      12-03-2008
Hi, I have a structure like this:

#define MAX_LENGTH 20

struct InformationClass
{
char StringA[MAX_LENGTH];
char StringB[MAX_LENGTH];
};

I want to be able to write it to a file, and also read it back in
again? I am using fprintf, and fscanf.

Write like this:
fprintf(stream, "%s%s", IC.StringA, IC.StringB);

Read like this:
fscanf(stream, "%s%s", &IC.StringA, &IC.StringB);

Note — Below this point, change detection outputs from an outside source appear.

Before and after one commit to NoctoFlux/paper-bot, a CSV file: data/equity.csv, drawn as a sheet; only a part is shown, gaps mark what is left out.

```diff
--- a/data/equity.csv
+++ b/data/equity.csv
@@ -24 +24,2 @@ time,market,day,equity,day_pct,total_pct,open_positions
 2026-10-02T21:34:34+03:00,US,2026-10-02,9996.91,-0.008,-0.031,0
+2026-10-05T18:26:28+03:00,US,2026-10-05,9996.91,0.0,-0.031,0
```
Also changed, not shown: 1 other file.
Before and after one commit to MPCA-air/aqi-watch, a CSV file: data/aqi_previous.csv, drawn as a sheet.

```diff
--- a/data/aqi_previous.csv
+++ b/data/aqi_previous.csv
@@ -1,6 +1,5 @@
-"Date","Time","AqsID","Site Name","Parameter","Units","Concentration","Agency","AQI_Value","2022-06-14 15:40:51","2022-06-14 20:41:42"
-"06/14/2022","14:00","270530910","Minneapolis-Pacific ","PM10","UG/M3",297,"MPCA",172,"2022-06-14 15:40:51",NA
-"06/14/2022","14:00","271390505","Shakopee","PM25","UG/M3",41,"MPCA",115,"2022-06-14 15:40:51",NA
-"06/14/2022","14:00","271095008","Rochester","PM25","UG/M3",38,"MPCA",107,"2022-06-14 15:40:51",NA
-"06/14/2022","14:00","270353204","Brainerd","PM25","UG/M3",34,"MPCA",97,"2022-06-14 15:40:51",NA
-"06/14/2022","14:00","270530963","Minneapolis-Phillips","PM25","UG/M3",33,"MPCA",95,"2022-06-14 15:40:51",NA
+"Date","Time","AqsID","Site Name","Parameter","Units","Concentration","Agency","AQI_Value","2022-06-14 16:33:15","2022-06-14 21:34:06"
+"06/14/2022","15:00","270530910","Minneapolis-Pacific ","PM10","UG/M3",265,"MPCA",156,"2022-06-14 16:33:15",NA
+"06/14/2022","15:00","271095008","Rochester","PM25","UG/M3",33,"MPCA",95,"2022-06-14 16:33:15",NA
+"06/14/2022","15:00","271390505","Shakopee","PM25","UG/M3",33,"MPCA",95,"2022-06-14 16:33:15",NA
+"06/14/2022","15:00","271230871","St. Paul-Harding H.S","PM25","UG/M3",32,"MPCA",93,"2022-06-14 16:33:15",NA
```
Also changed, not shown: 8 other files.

It doesn't seem to work. Is there an easy way to do this?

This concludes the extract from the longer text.